  • FILE - In a Monday, Aug. 6, 2018 file photo, Dr. Eden Wells listens to closing arguments from special prosecutor Todd Flood during the preliminary examination of Wells at Genesee County District Court in Flint, Mich. Prosecutors stunningly dropped all criminal charges against Wells, Thursday, June 13, 2019 and seven others in the Flint water scandal and pledged to start the investigation from scratch. (Jake May/The Flint Journal via AP, File) Jake May

  • FILE- In this March 15, 2016, file photo, former Flint, Mich., Emergency Manager Darnell Earley appears before a House Oversight and Government Reform Committee hearing, in Washington. Prosecutors stunningly dropped all criminal charges against Earley, Thursday, June 13, 2019 and seven others in the Flint water scandal and pledged to start the investigation from scratch. (AP Photo/Andrew Harnik, File) Andrew Harnik

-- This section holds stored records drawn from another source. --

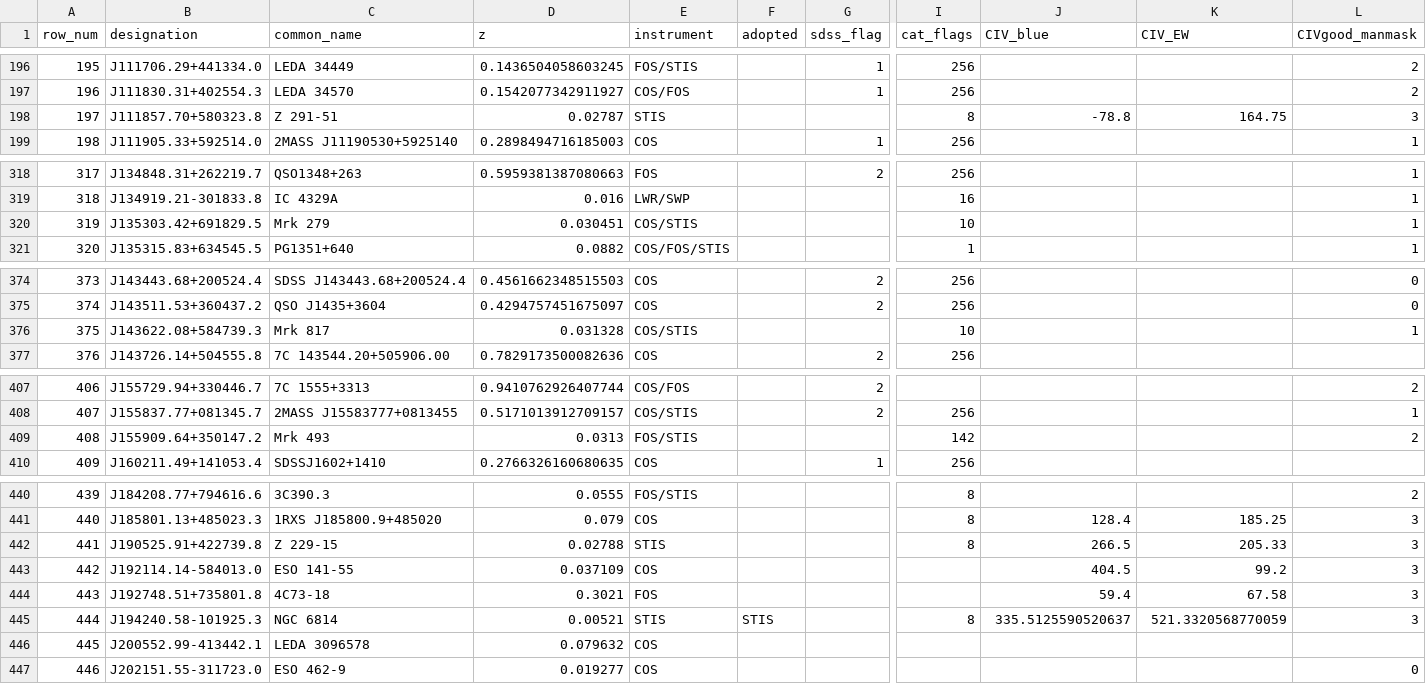
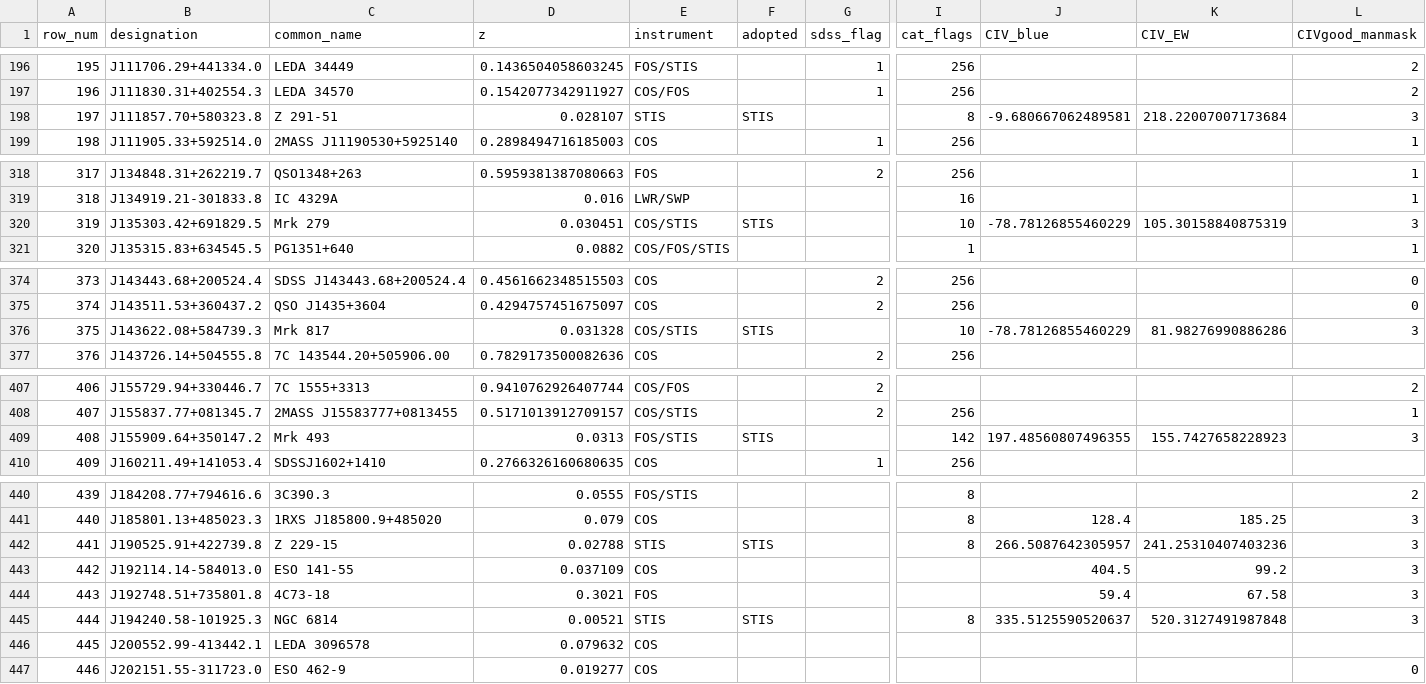
Before and after one commit to gtrichards/HST-Paper, a CSV file: Data/CIV_measurements_v23.csv, drawn as a sheet; only a part is shown, gaps mark what is left out; the diff covers the shown part only; the diff names each change by its address in the sheet, - before the commit and + after, or states it on an @@ line.

```diff
--- a/Data/CIV_measurements_v23.csv
+++ b/Data/CIV_measurements_v23.csv
-D198 (z): 0.02787
+D198 (z): 0.028107
-F198 (adopted): (empty)
+F198 (adopted): STIS
-J198 (CIV_blue): -78.8
+J198 (CIV_blue): -9.680667062489581
-K198 (CIV_EW): 164.75
+K198 (CIV_EW): 218.22007007173684
-F320 (adopted): (empty)
+F320 (adopted): STIS
-J320 (CIV_blue): (empty)
+J320 (CIV_blue): -78.78126855460229
-K320 (CIV_EW): (empty)
+K320 (CIV_EW): 105.30158840875319
-L320 (CIVgood_manmask): 1
+L320 (CIVgood_manmask): 3
-F376 (adopted): (empty)
+F376 (adopted): STIS
-J376 (CIV_blue): (empty)
+J376 (CIV_blue): -78.78126855460229
-K376 (CIV_EW): (empty)
+K376 (CIV_EW): 81.98276990886286
-L376 (CIVgood_manmask): 1
+L376 (CIVgood_manmask): 3
-F409 (adopted): (empty)
+F409 (adopted): STIS
-J409 (CIV_blue): (empty)
+J409 (CIV_blue): 197.48560807496355
-K409 (CIV_EW): (empty)
+K409 (CIV_EW): 155.7427658228923
-L409 (CIVgood_manmask): 2
+L409 (CIVgood_manmask): 3
-F442 (adopted): (empty)
+F442 (adopted): STIS
-J442 (CIV_blue): 266.5
+J442 (CIV_blue): 266.5087642305957
-K442 (CIV_EW): 205.33
+K442 (CIV_EW): 241.25310407403236
-K445 (CIV_EW): 521.3320568770059
+K445 (CIV_EW): 520.3127491987848
```
Also changed, not shown: 13 edited cells elsewhere in this file, 2 other files.
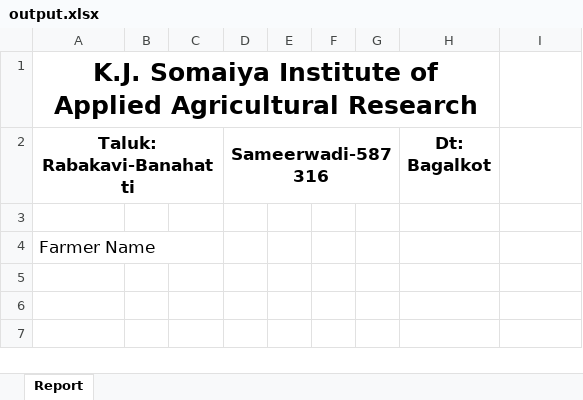
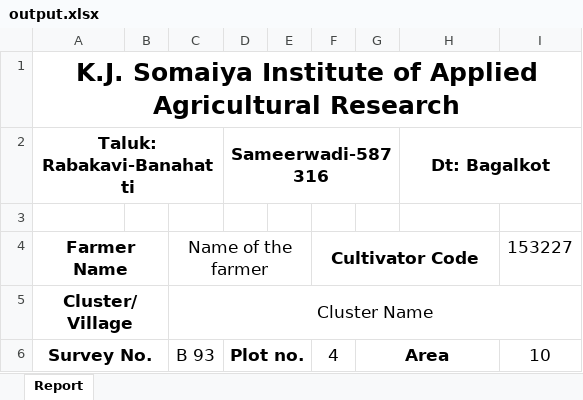
Before and after one commit to Horizon2707/KIAAR_Minor_Project, an Excel workbook: Node/output.xlsx, sheet Report, drawn as a sheet; values as stored, in another font and other column widths than the file's, no borders; removed rows and columns are numbered as before the commit, all else as after; the diff names each change by its address in the sheet, - before the commit and + after, or states it on an @@ line.

```diff
--- a/Node/output.xlsx (sheet Report)
+++ b/Node/output.xlsx (sheet Report)
-A1:H1 merged
+A1:I1 merged
+H2:I2 merged
@@ A4 bold: off → on, alignment: left → center @@
-A4:C4 merged
+A4:B4 merged
-C4: (empty)
+C4: Name of the farmer
+C4:E4 merged
-F4: (empty)
+F4: Cultivator Code
+F4:H4 merged
-I4: (empty)
+I4: 153227
+row 5: Cluster/Village |  | Cluster Name
+row 6: Survey No. |  | B 93 | Plot no. |  | 4 | Area |  | 10
```
Also changed, not shown: 9 other files.
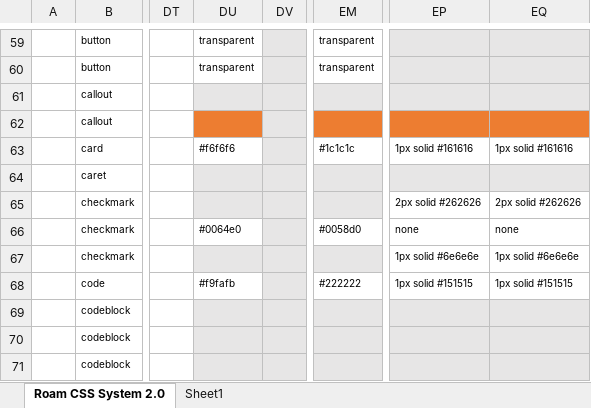
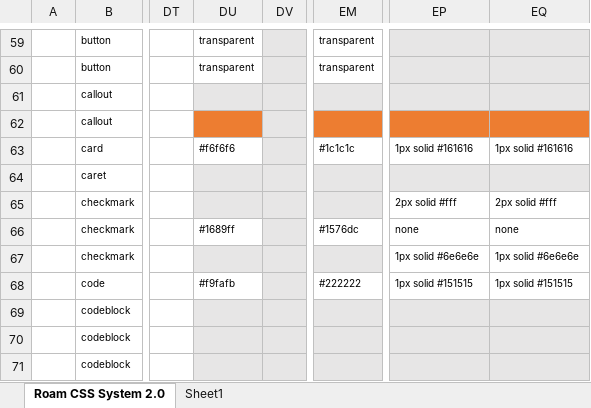
Before and after one commit to rcvd/roam-css-system, an Excel workbook: excel generator/CSS-Generator.xlsm, sheet Roam CSS System 2.0, drawn as a sheet; only a part is shown, gaps mark what is left out; values as stored, in another font and other column widths than the file's, no borders; charts and pictures and conditional formats not drawn; the diff names each change by its address in the sheet, - before the commit and + after, or states it on an @@ line.

```diff
--- a/excel generator/CSS-Generator.xlsm (sheet Roam CSS System 2.0)
+++ b/excel generator/CSS-Generator.xlsm (sheet Roam CSS System 2.0)
-EP65: 2px solid #262626
+EP65: 2px solid #fff
-EQ65: 2px solid #262626
+EQ65: 2px solid #fff
-DU66: #0064e0
+DU66: #1689ff
-EM66: #0058d0
+EM66: #1576dc
```
Also changed, not shown: 2 other files.
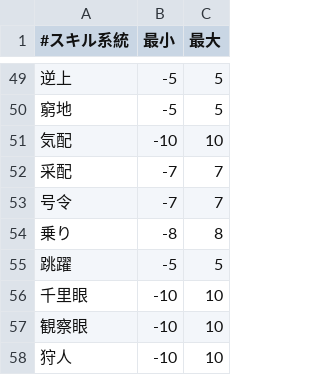
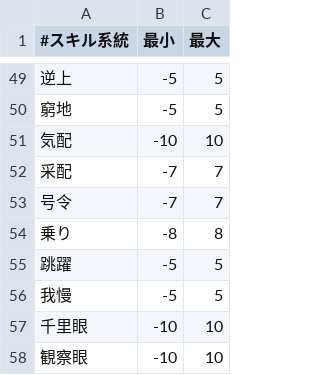
Before and after one commit to AthenaADP/MHGU-ASS, a CSV file: Run/Data/Charm Generation/shining_skill2.csv, drawn as a sheet; only a part is shown, gaps mark what is left out; the shorter side is filled out with more unchanged rows; the diff names each change by its address in the sheet, - before the commit and + after, or states it on an @@ line.

```diff
--- a/Run/Data/Charm Generation/shining_skill2.csv
+++ b/Run/Data/Charm Generation/shining_skill2.csv
+row 56: 我慢 | -5 | 5
```
Also changed, not shown: Run/Data/Charm Generation/ancient_skill1.csv, Run/Data/Charm Generation/ancient_skill2.csv, 1 other file.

  • Nick Lyon, director of the Michigan Department of Health and Human Services, listens Aug. 20, 2018, in Genesee District Court in Flint, Mich. Prosecutors say they are dismissing all criminal charges against eight people in the Flint water scandal, including Lyon, and starting the investigation over again. AP PHOTO

  • FILE--In this March 13, 2017, file photo, Nancy Peeler, director of the Michigan Department of Health and Human Services Program for Maternal, Infant, and Early Childhood Home Visiting, sits in the courtroom of Judge Jennifer J. Manley at the Genesee District Court in Flint, Mich. Prosecutors stunningly dropped all criminal charges against Peeler, Thursday, June 13, 2019 and seven others in the Flint water scandal and pledged to start the investigation from scratch. (Jake May/The Flint... Jake May

  • FILE--In this Aug. 22, 2018, file photo Patrick Cook listens on as Special Prosecutor Todd Flood questions U.S. Environmental Protection Agency whistleblower Miguel Del Toral, at the Genesee District Court in Flint, Mich. Prosecutors stunningly dropped all criminal charges against Cook, Thursday, June 13, 2019 and seven others in the Flint water scandal and pledged to start the investigation from scratch. (Jake May/The Flint Journal via AP) Jake May

  • FILE--In this Jan. 25, 2018, file photo, former Flint Emergency Manager Gerald Ambrose appears in Genesee District Court in Flint, Mich. Prosecutors stunningly dropped all criminal charges against Ambrose, Thursday, June 13, 2019 and seven others in the Flint water scandal and pledged to start the investigation from scratch. (Jake May /The Flint Journal-MLive.com via AP, File) Jake May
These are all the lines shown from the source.